What to work on
Search the entries below for the string "DRiDO" and give the number of lines that hold it, nothing else.

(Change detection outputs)
- - - - - - -

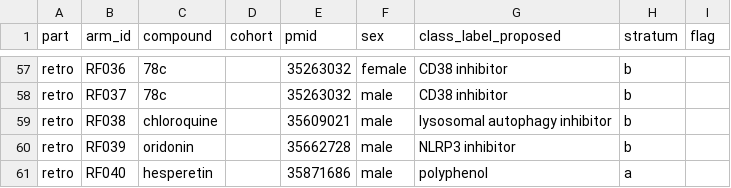
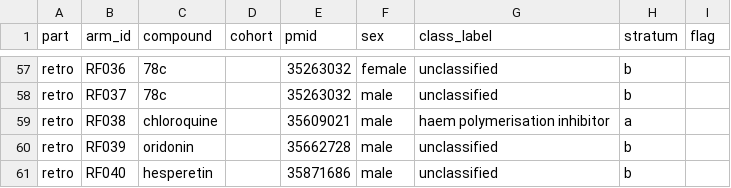
Before and after one commit to astra-longevity/Astra, a CSV file: research/metric/v0/split.csv, drawn as a sheet; only a part is shown, gaps mark what is left out; the diff covers the shown part only; the diff names each change by its address in the sheet, - before the commit and + after, or states it on an @@ line.

Commit message:
R-Metric v0 follow-up: scripted class_label join + provisional strata re-derive, DRiDO map, zenodo row (#183)
- join-class-labels.rb: scripted join of class_label from class-labels.yaml (keyed on compound), and re-derivation of a/b/c stratum per A28 rule (G144): c=combination/sex-transfer; a=real class with >=1 train arm; b=else. Tag stays in flag, never in stratum (A65 #144). Idempotent.
- Provisional run (train-classes file from A71 pending, A28 option a): every real class provisionally present -> stratum a 32->16, b 26->42, c 2->2, 30 arms moved. split-proposal.md flags the a/b split as provisional and documents the rule.
- split.csv: class_label column filled, header renamed from class_label_proposed.
- split-proposal.md: hand class table replaced by a pointer to class-labels.yaml.
- axes.md: DRiDO trait->axis map (test 4 / O5), H9 scores function not count, H4 autophagy flux; I-2 updated.
- test1-design.md: DRiDO named as test-4/O5 dataset with limits.
- manual-downloads.csv: zenodo SLAM row (agent A70).

```diff
--- a/research/metric/v0/split.csv
+++ b/research/metric/v0/split.csv
-G1: class_label_proposed
+G1: class_label
-G57:G58 (class_label): CD38 inhibitor
+G57:G58 (class_label): unclassified
-G59 (class_label): lysosomal autophagy inhibitor
+G59 (class_label): haem polymerisation inhibitor
-H59 (stratum): b
+H59 (stratum): a
-G60 (class_label): NLRP3 inhibitor
+G60 (class_label): unclassified
-G61 (class_label): polyphenol
+G61 (class_label): unclassified
-H61 (stratum): a
+H61 (stratum): b
```
Also changed, not shown: 67 edited cells elsewhere in this file, research/metric/v0/manual-downloads.csv, 4 other files.
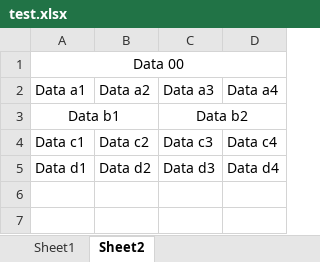
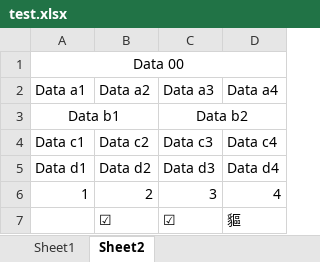
Before and after one commit to seagochen/MachineLearningDemo, an Excel workbook: test.xlsx, sheet Sheet2, drawn as a sheet; values as stored, in another font and other column widths than the file's, no borders; the diff names each change by its address in the sheet, - before the commit and + after, or states it on an @@ line.

```diff
--- a/test.xlsx (sheet Sheet2)
+++ b/test.xlsx (sheet Sheet2)
+row 6: 1 | 2 | 3 | 4
+row 7:  | ☑ | ☑ | 貙
```
Also changed, not shown: sheet Sheet1, 3 other files.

- - - - - - -

Written response
3